libraries | play | information | media | policy | culture


Is an Hour Enough to Save Everyone's World?

Just got back from a lunchtime walk during which I was approached by three college-age people, each asking for two minutes of my time to solicit my support and funding for, respectively, Save the Children, gay and lesbian marriage rights, and Greenpeace. Along the way I was also asked by two homeless people for money.

All five encounters physically reinforce the relentless images of crisis and desperation confronting us in our mediated society. In the face of such need and the natural fear it engenders of being in need, it's a wonder more of us aren't either hardened or crippled into inaction.


Steve said...

But most people are indeed hardened to these kind of approaches. The approach on the street is classically a matter of yield. The positive response is a very small percentage, so you approach a large number of people overall. But most people just walk on by and act as if you are invisible. (I have done this enough times for various political causes to be familiar with the dynamic).
People who are homeless or just begging for money become even more invisible than those who work for various causes. The usual justification is something along the lines of: they will only use the money to buy alcohol. I remember being struck by something I once heard from former Surgeon General C. Everett Koop (a HIGHLY conservative individual). He was asked about the distasteful situation of a homeless person coming up and asking for money, and he said that he always gave money to them. The interviewer, shocked, asked if he didn't think that the money would just go to alcohol or drugs. Koop responded that if a person could bring himself to asking total strangers for money on the street, then whatever the reason, he was in desperate straights, and Koop felt that it wasn't up to him to look into the man's life and soul to judge or assume motivation and character. He was just responding to the desperation.

porpentine11 said...

Koop's response is great. I tend to give money to as many people as I can. At one point, I had become well known among the homeless in my neighborhood and my response to those who complained the money went to drugs or alcohol was always: if I were homeless, I'd want to be as wasted as possible." As a graduate student, I had this discussion with a person who presented herself as a Marxist and said that it was the fault of the homeless that they were homeless. I responded, "I thought you were a Marxist," and a person with whom I could converse was gone.
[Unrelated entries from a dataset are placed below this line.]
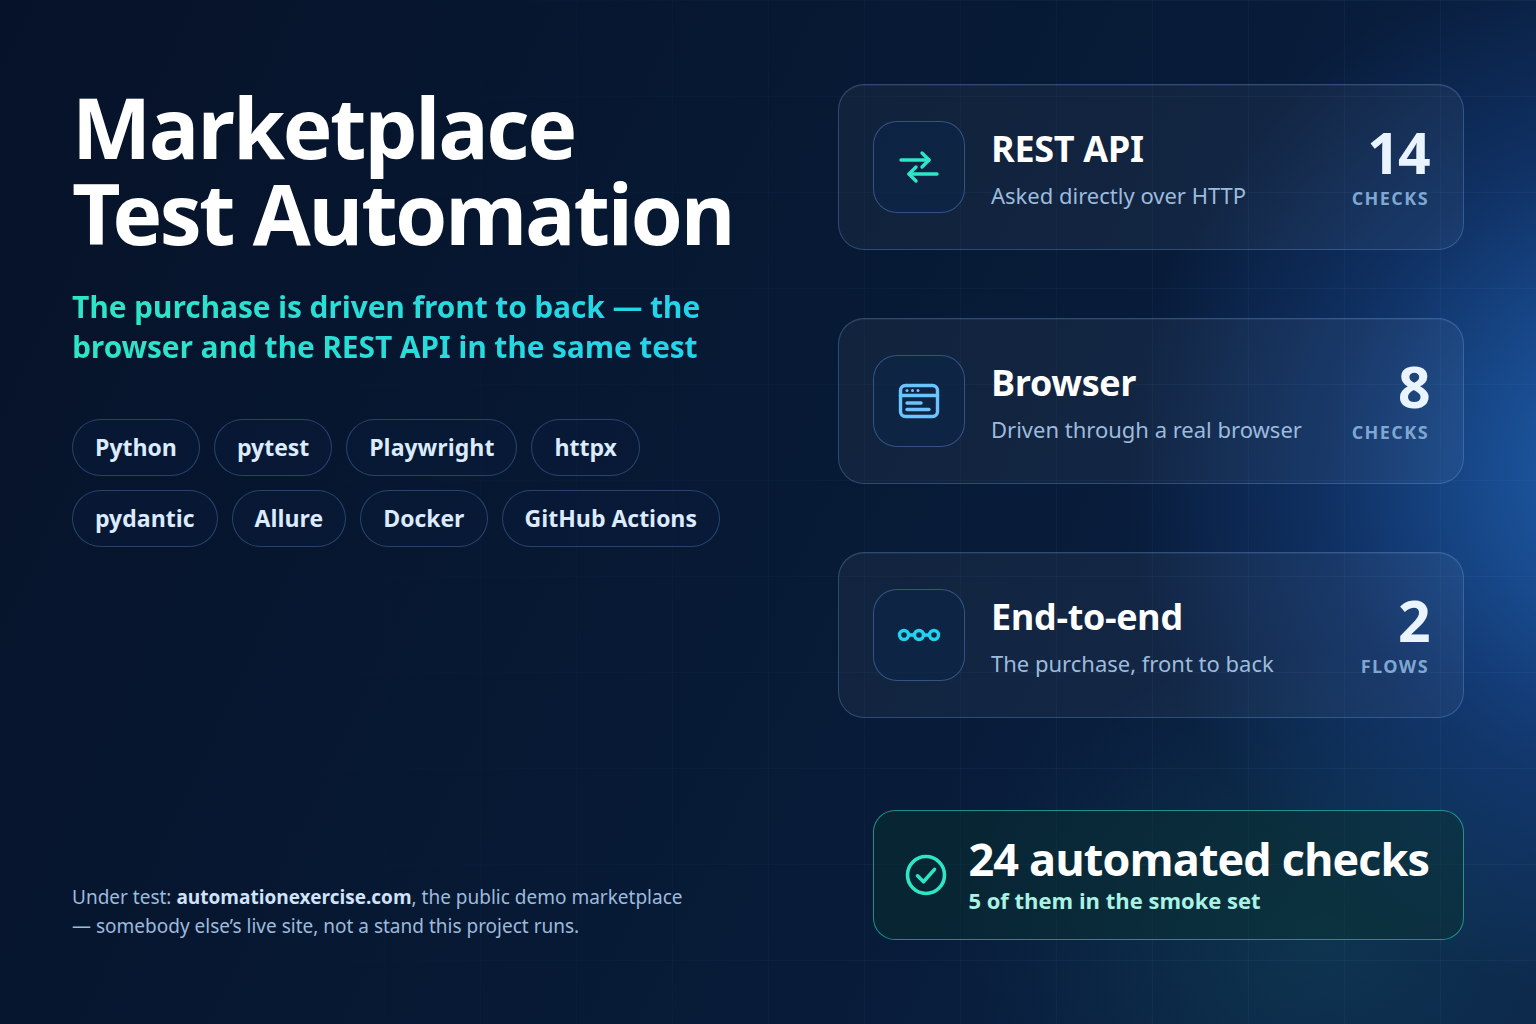
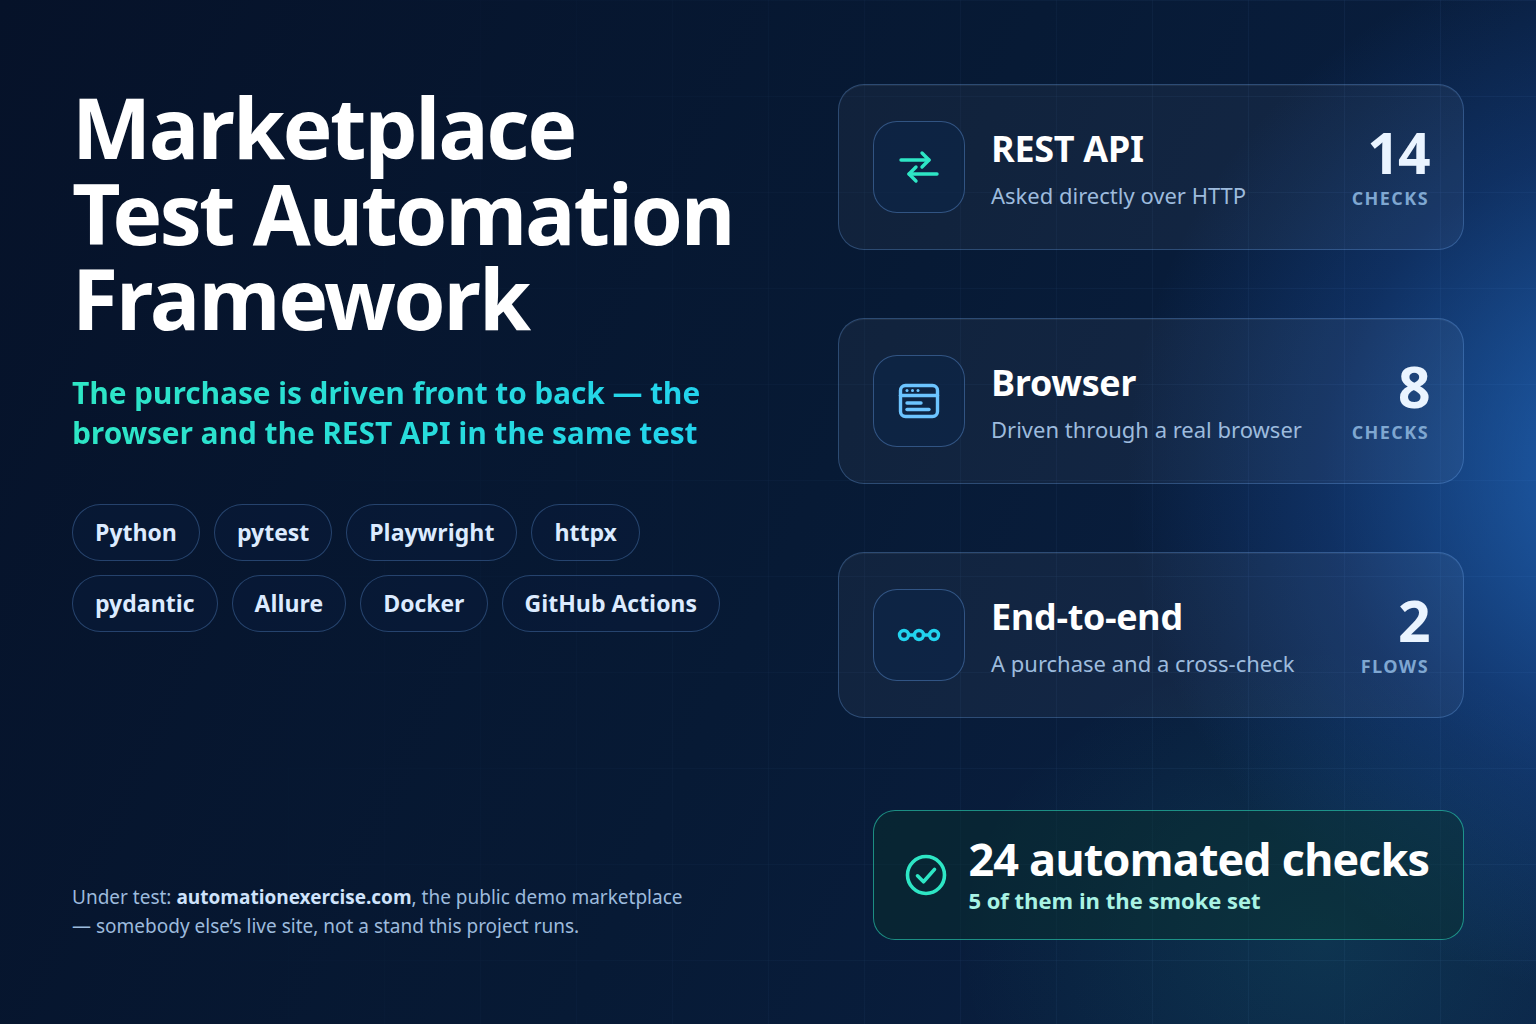
Retake the hero screenshot from the report that is actually published
The image beside the README's opening was a local full-suite run: 101 test
cases, 79 of them `tests.unit`, TREND saying "There is nothing to show",
EXECUTORS empty and an Environment with no `api.`/`ui.` prefixes. Nine lines
below it a coverage table says 24, and the paragraph after that explains that
the framework's own checks are deliberately left out of the arithmetic. A
reader who looked at the picture and then at the table had been told two
different things about the same suite in the space of half a screen.

It is now photographed from `origin/gh-pages` — the report GitHub Pages
serves, checked out into a scratch worktree, because the site itself answers
404 while Pages is misconfigured on the owner's side. It shows 24 test cases,
100%, split 14 / 8 / 2 across tests.api, tests.ui and tests.e2e, which is the
coverage table exactly, and a trend that is green across every publication
before it.

Two of its panels are empty there too, so the caption says so rather than
promising otherwise: Categories holds nothing because publication waits for
all three test jobs and a passing run has no failures to group, and Executors
is empty because the pipeline writes no executor file.

The cover was exported in the same pass, since `scripts/make-assets.py` does
both: it now carries the settled project name on three lines and the
end-to-end card's corrected caption.

Changed region(s): [[0.0312, 0.25, 0.4688, 0.625], [0.625, 0.625, 0.8438, 0.6562], [0.1562, 0.5625, 0.2188, 0.625]]

diff --git a/README.md b/README.md
@@ -5,7 +5,9 @@
 
 Start with the evidence: **[the live Allure report](https://wolfgung.github.io/Marketplace-Test-Automation-Framework/report/)** holds every case, its steps and the trend across runs, and **[the project page](https://wolfgung.github.io/Marketplace-Test-Automation-Framework/)** — generated from the run that produced the numbers on it — carries a recording of the purchase running front to back and **[the Playwright trace of that same purchase](https://trace.playwright.dev/?trace=https://wolfgung.github.io/Marketplace-Test-Automation-Framework/media/checkout-trace.zip)**, which can be stepped through action by action with the page's DOM at each step.
 
-[![The published Allure report: the suite's results with their steps, durations and the trend across runs.](allure-report-screenshot.png)](https://wolfgung.github.io/Marketplace-Test-Automation-Framework/report/)
+[![The overview of the published Allure report: 24 test cases, 100% passing, split by suite into 14 in tests.api, 8 in tests.ui and 2 in tests.e2e, beside a trend that is green across every publication before it. Categories reads "0 items total" and Executors says there is no information about test executors.](allure-report-screenshot.png)](https://wolfgung.github.io/Marketplace-Test-Automation-Framework/report/)
+
+That is the published report, photographed from what is actually on `gh-pages`, and the two empty panels are part of what it says. Categories holds nothing because publication waits for all three test jobs, so the run that publishes is a passing one and has no failures to group; Executors is empty because the pipeline writes no executor file. The trend beside them is real: it carries over from the previous publication on every run.
 
 A production-style test automation framework for an e-commerce / marketplace application, built with **Python, Pytest and Playwright**.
Apparently, telling a Marxist that she is speaking like a Reagonite is bad etiquette.

librarian@play said...

Doesn't Terry Eagleton drive a Jaguar? If not, at least he dresses better than any Marxist should.